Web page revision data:
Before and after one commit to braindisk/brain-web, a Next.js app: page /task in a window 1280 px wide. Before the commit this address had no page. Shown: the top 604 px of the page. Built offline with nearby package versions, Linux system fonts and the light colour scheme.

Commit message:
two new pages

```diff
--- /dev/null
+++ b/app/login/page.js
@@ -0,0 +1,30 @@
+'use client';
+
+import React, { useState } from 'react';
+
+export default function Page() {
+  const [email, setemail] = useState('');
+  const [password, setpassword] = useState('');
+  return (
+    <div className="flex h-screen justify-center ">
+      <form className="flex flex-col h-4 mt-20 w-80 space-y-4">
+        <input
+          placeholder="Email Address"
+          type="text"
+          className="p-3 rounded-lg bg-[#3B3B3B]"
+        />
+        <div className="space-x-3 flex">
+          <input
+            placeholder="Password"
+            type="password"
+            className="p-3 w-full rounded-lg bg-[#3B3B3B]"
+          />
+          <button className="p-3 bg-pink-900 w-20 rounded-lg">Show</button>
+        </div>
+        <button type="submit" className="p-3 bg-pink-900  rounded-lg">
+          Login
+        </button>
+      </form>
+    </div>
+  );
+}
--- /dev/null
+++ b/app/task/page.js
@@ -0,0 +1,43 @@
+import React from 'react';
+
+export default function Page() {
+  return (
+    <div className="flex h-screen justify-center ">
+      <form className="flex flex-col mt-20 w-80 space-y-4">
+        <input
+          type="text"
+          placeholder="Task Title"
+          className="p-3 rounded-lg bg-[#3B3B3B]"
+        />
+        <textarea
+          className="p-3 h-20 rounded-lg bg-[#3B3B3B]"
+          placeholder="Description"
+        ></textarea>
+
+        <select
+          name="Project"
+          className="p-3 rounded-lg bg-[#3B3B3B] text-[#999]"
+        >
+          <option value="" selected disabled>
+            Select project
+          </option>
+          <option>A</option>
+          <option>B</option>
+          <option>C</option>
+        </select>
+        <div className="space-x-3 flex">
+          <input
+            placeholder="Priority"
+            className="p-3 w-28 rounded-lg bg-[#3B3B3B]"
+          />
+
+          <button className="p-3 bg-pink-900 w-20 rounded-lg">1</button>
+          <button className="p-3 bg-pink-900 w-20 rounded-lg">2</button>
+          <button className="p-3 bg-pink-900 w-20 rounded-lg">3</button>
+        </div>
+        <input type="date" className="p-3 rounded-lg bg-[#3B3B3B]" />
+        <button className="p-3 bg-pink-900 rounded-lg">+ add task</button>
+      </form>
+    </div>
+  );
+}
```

WHAT TO PRODUCE = Your task is to find each line in the entries that contains the string "form" and copy it.

OUTPUT BELOW =
+      <form className="flex flex-col h-4 mt-20 w-80 space-y-4">
+      </form>
+      <form className="flex flex-col mt-20 w-80 space-y-4">
+      </form>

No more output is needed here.